> **WHAT IS NEEDED**:
How many lines in the data below include the word "class"? State the number alone.

[SUPPLIED RECORDS Boundary: Start]

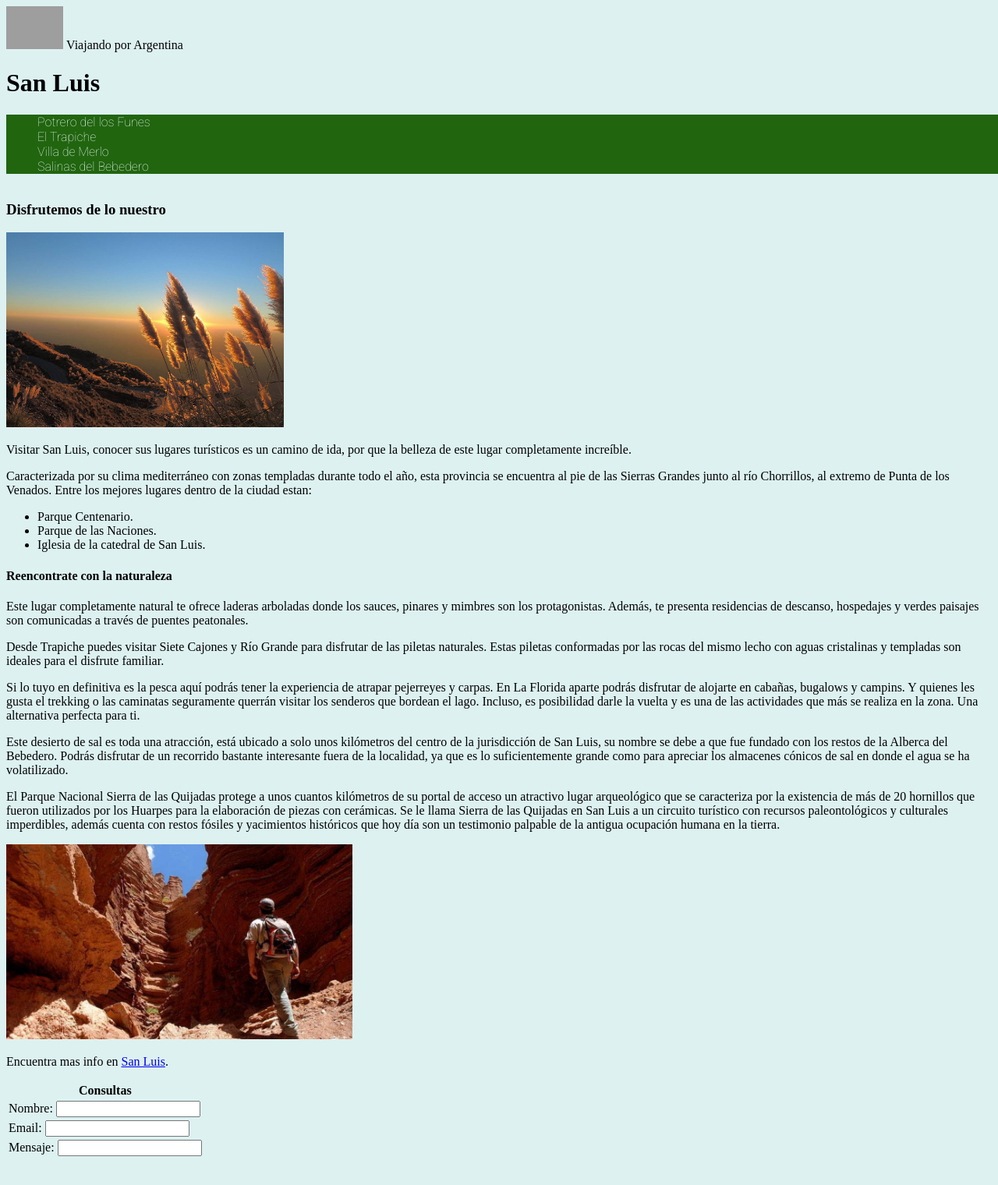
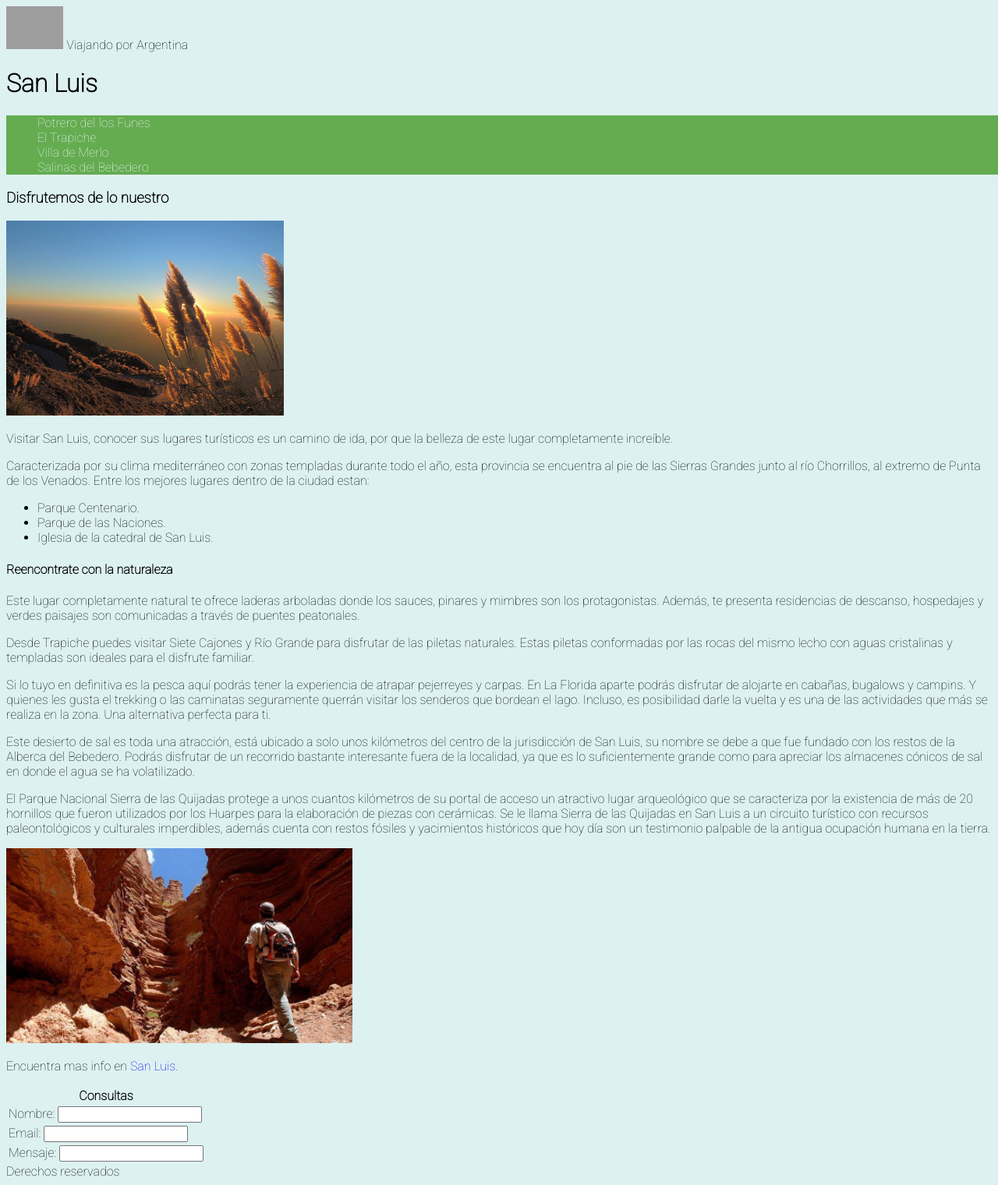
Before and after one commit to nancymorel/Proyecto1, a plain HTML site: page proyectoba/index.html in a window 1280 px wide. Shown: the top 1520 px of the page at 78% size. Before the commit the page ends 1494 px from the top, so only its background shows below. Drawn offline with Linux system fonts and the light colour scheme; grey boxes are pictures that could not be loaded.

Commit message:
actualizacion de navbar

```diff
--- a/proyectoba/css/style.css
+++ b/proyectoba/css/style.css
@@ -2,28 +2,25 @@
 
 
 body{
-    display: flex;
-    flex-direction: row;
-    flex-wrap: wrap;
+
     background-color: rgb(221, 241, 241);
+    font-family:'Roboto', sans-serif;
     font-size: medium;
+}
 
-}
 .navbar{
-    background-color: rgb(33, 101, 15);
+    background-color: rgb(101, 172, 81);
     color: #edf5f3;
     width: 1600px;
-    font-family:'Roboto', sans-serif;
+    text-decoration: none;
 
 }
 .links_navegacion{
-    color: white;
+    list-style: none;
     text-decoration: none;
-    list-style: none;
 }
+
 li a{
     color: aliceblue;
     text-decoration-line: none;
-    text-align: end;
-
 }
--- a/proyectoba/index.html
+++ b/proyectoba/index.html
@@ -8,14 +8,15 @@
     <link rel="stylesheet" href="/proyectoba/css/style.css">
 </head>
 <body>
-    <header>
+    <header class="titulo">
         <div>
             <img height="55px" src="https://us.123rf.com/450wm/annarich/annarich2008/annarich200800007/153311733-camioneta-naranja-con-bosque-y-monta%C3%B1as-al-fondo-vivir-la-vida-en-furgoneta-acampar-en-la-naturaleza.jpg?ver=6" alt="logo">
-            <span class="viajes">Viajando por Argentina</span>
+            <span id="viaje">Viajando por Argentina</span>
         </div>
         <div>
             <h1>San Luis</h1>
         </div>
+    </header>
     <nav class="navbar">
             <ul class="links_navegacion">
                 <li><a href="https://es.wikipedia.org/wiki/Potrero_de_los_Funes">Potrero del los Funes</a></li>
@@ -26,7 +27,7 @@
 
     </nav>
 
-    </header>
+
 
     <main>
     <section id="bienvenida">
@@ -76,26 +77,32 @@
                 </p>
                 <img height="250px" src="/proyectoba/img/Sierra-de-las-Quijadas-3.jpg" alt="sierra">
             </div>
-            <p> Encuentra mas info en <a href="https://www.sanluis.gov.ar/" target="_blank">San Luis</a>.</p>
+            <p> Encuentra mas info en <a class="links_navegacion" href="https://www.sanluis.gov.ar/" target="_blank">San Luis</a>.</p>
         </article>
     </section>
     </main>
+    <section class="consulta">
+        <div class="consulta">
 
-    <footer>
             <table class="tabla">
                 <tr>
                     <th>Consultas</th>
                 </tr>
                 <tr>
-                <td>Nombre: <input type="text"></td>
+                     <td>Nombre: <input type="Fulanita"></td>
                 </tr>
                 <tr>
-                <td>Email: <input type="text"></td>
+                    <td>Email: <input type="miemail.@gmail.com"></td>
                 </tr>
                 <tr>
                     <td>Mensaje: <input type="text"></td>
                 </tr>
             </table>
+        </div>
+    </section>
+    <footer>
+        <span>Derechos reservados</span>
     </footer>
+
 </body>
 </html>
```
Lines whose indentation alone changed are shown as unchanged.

[SUPPLIED RECORDS Boundary: End]

> **TASK RESULT**:
8